So that's where we stand going into the abyss. Seriously the next four games are all home against the dregs of the college basketball world: New Orleans (kenpom rank #350), South Dakota State (#226), Nebraska-Omaha (#195), and Texas A&M-Corpus Christi (#326). It's brutal. I might even have to write a baseball post what will all the hot Hot Stove action.
Looking back, other than the second half against Arkansas and the first half against Chaminade (well, first half plus but whatevs) it's been a pretty successful season so far. Two decent wins and no bad losses. Some missed opportunities, sure, as the loss to Arkansas cut out another chance at a legit win, but overall I'm pleased with where the Gophers stand. Barring disaster they'll enter conference play at 11-2 with those two decent wins that have a chance to both be Top 100s. The RPI stands at 80 right now, which isn't great and it'll go in the wrong direction thanks to this slate of dreck the rest of the month, but it will move back up once conference play starts, it's just up to the Gophers to decide just how high it can go.

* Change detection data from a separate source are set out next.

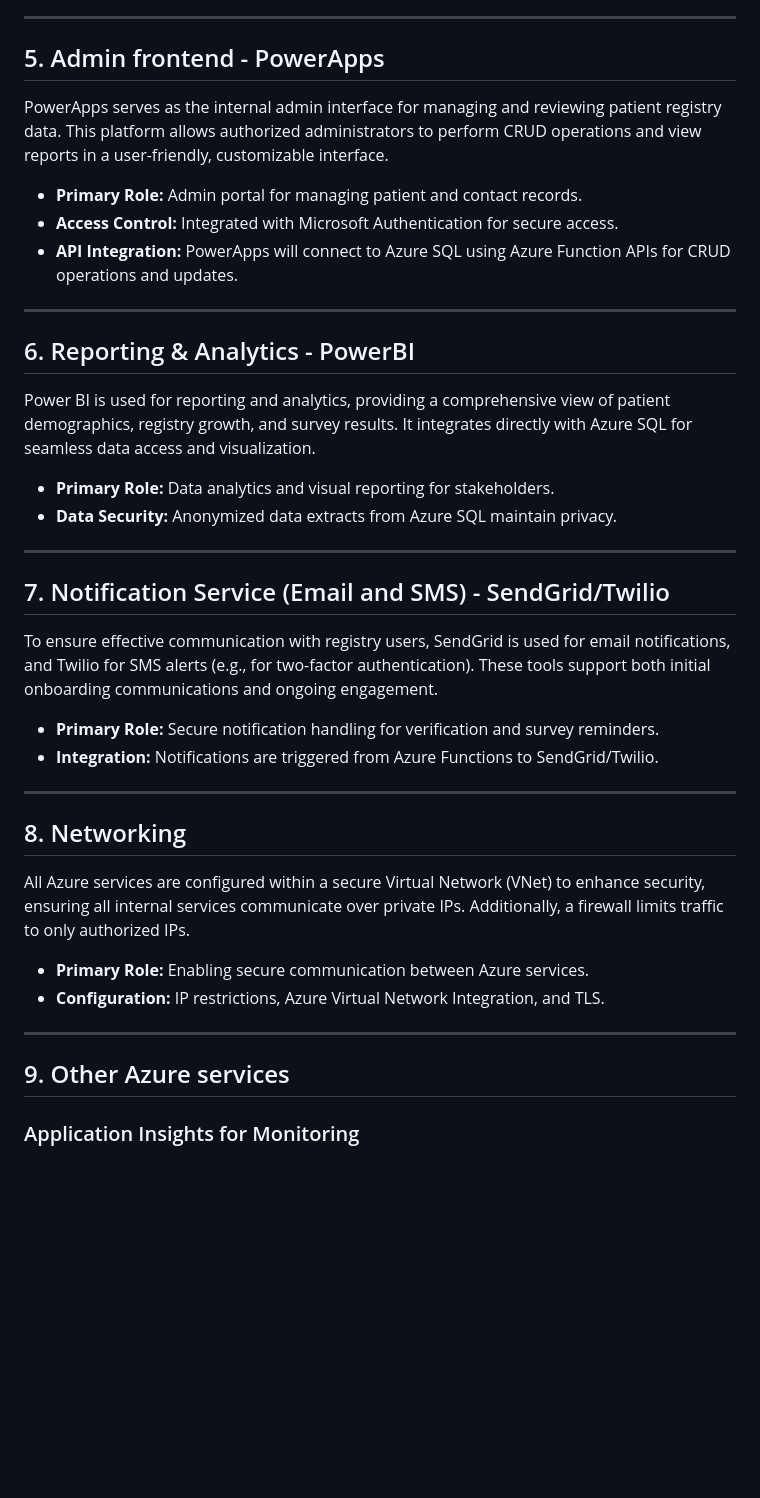
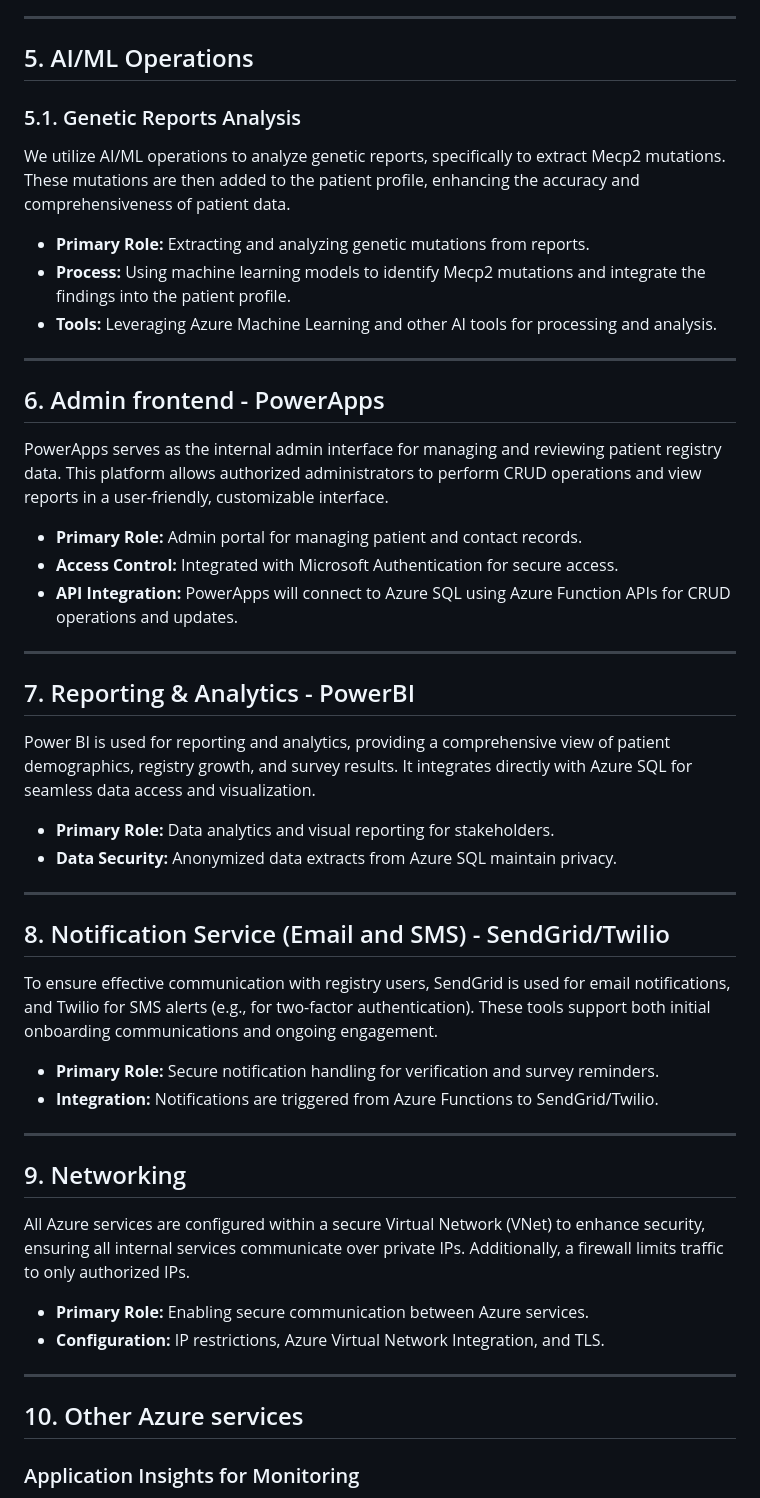
Before and after one commit to rett-europe/patient-registry, a Markdown page: docs/16-TechnicalImplementation.md, the part around the change printed below. Drawn GitHub-style; blank space fills up the shorter version.

```diff
--- a/docs/16-TechnicalImplementation.md
+++ b/docs/16-TechnicalImplementation.md
@@ -122,7 +118,19 @@ To ensure data protection, Blob Storage applies encryption both at rest and in t
 
 ---
 
-## 5. Admin frontend - PowerApps
+## 5. AI/ML Operations
+
+### 5.1. Genetic Reports Analysis
+
+We utilize AI/ML operations to analyze genetic reports, specifically to extract Mecp2 mutations. These mutations are then added to the patient profile, enhancing the accuracy and comprehensiveness of patient data.
+
+* **Primary Role:** Extracting and analyzing genetic mutations from reports.
+* **Process:** Using machine learning models to identify Mecp2 mutations and integrate the findings into the patient profile.
+* **Tools:** Leveraging Azure Machine Learning and other AI tools for processing and analysis.
+
+---
+
+## 6. Admin frontend - PowerApps
 
 PowerApps serves as the internal admin interface for managing and reviewing patient registry data. This platform allows authorized administrators to perform CRUD operations and view reports in a user-friendly, customizable interface.
 
@@ -132,7 +140,7 @@ PowerApps serves as the internal admin interface for managing and reviewing pati
 
 ---
 
-## 6. Reporting & Analytics - PowerBI
+## 7. Reporting & Analytics - PowerBI
 
 Power BI is used for reporting and analytics, providing a comprehensive view of patient demographics, registry growth, and survey results. It integrates directly with Azure SQL for seamless data access and visualization.
 
@@ -141,7 +149,7 @@ Power BI is used for reporting and analytics, providing a comprehensive view of
 
 ---
 
-## 7. Notification Service (Email and SMS) - SendGrid/Twilio
+## 8. Notification Service (Email and SMS) - SendGrid/Twilio
 
 To ensure effective communication with registry users, SendGrid is used for email notifications, and Twilio for SMS alerts (e.g., for two-factor authentication). These tools support both initial onboarding communications and ongoing engagement.
 
@@ -150,7 +158,7 @@ To ensure effective communication with registry users, SendGrid is used for emai
 
 ---
 
-## 8. Networking
+## 9. Networking
 
 All Azure services are configured within a secure Virtual Network (VNet) to enhance security, ensuring all internal services communicate over private IPs. Additionally, a firewall limits traffic to only authorized IPs.
 
@@ -159,7 +167,7 @@ All Azure services are configured within a secure Virtual Network (VNet) to enha
 
 ---
 
-## 9. Other Azure services
+## 10. Other Azure services
 
 ### Application Insights for Monitoring
 
```
Also changed, not shown: other parts of docs/16-TechnicalImplementation.md (+4 -8 lines), docs/images/high-level-architecture.png.
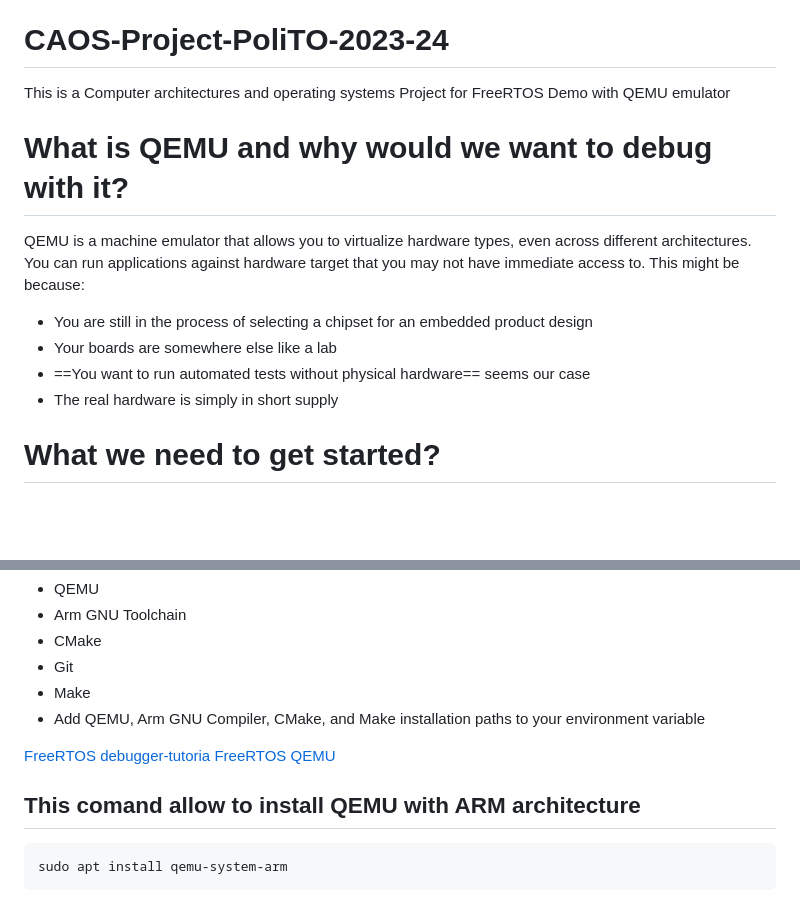
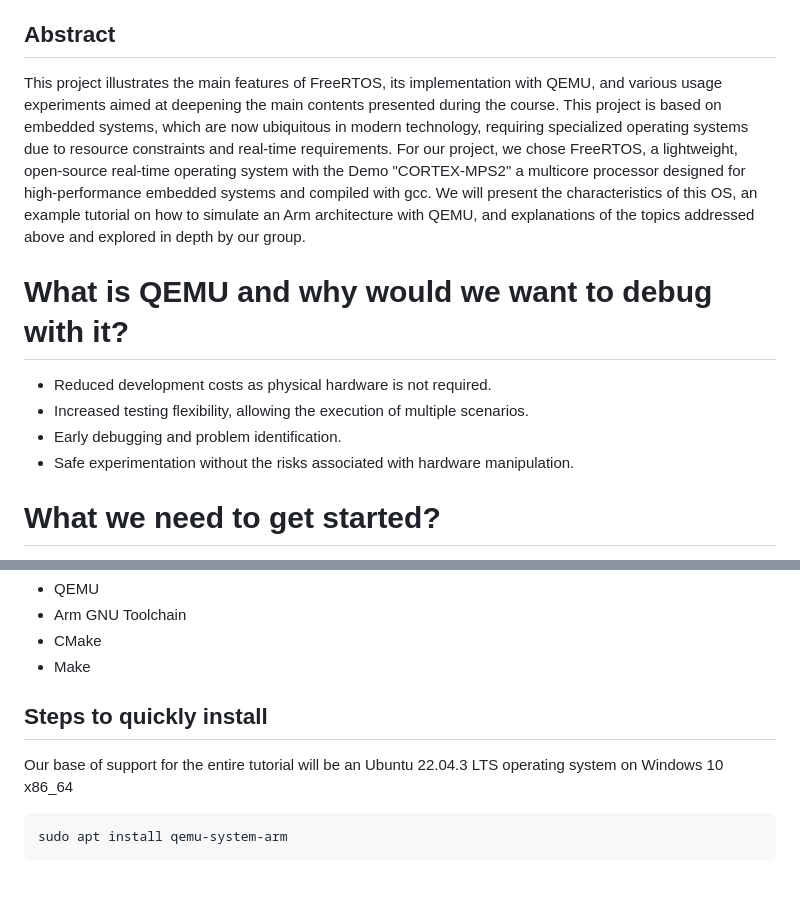
Before and after one commit to MR-NBD/CAOS-Project-PoliTO-2023-24, a Markdown page: README.md, 2 parts joined by grey strips. GitHub-like rendering; blank space fills up the shorter version.

````diff
--- a/README.md
+++ b/README.md
@@ -16,15 +16,15 @@ This repository contains:
    		- Timeline Scheduling [FreeRTOS/Demo/CORTEX-MPS2_QEMU_IAR_GCC/main_timelinescheduling.c]
 		- Rate Monotonic [FreeRTOS/Demo/CORTEX-MPS2_QEMU_IAR_GCC/main_RM.c]
 
-# CAOS-Project-PoliTO-2023-24
-This is a Computer architectures and operating systems Project for FreeRTOS Demo with QEMU emulator
+
+## Abstract
+
+This project illustrates the main features of FreeRTOS, its implementation with QEMU, and various usage experiments aimed at deepening the main contents presented during the course. This project is based on embedded systems, which are now ubiquitous in modern technology, requiring specialized operating systems due to resource constraints and real-time requirements. For our project, we chose FreeRTOS, a lightweight, open-source real-time operating system with the Demo "CORTEX-MPS2" a multicore processor designed for high-performance embedded systems and compiled with gcc. We will present the characteristics of this OS, an example tutorial on how to simulate an Arm architecture with QEMU, and explanations of the topics addressed above and explored in depth by our group.
 
 # What is QEMU and why would we want to debug with it?
-QEMU is a machine emulator that allows you to virtualize hardware types, even across different architectures.
- You can run applications against hardware target that you may not have immediate access to. This might be because:
- - You are still in the process of selecting a chipset for an embedded product design
- - Your boards are somewhere else like a lab
- - ==You want to run automated tests without physical hardware== seems our case
- - The real hardware is simply in short supply
+- Reduced development costs as physical hardware is not required.
+- Increased testing flexibility, allowing the execution of multiple scenarios.
+- Early debugging and problem identification.
+- Safe experimentation without the risks associated with hardware manipulation.
 
 # What we need to get started?
@@ -33,14 +32,12 @@ QEMU is a machine emulator that allows you to virtualize hardware types, even ac
 - QEMU
 - Arm GNU Toolchain
 - CMake
-- Git
 - Make
-- Add QEMU, Arm GNU Compiler, CMake, and Make installation paths to your environment variable
 
-[FreeRTOS debugger-tutoria](https://www.youtube.com/watch?v=l2GmlDN_SPo)
-[FreeRTOS QEMU](https://www.freertos.org/install-and-start-qemu-emulator/)
+## Steps to quickly install
 
-## This comand allow to install QEMU with ARM architecture
+Our base of support for the entire tutorial will be an Ubuntu 22.04.3 LTS operating system on Windows 10 x86_64
+
 ```shell
 sudo apt install qemu-system-arm
 ```
````
Also changed, not shown: other parts of README.md (+1 -2 lines).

With their current resume I'm going to say they'll need to go 10-8 to feel comfortable. Obviously nothing is guaranteed, but let's say the home games vs. Purdue, Northwestern, Illinois, and Penn State are the only "sure" wins. That leaves 6-8 for the rest of the games. It's an awfully tall order, and to be honest with you I don't really think they're cut out to do it. I think this year is an NIT/CBI/CIT type of year. Prove me wrong kids, prove me wrong.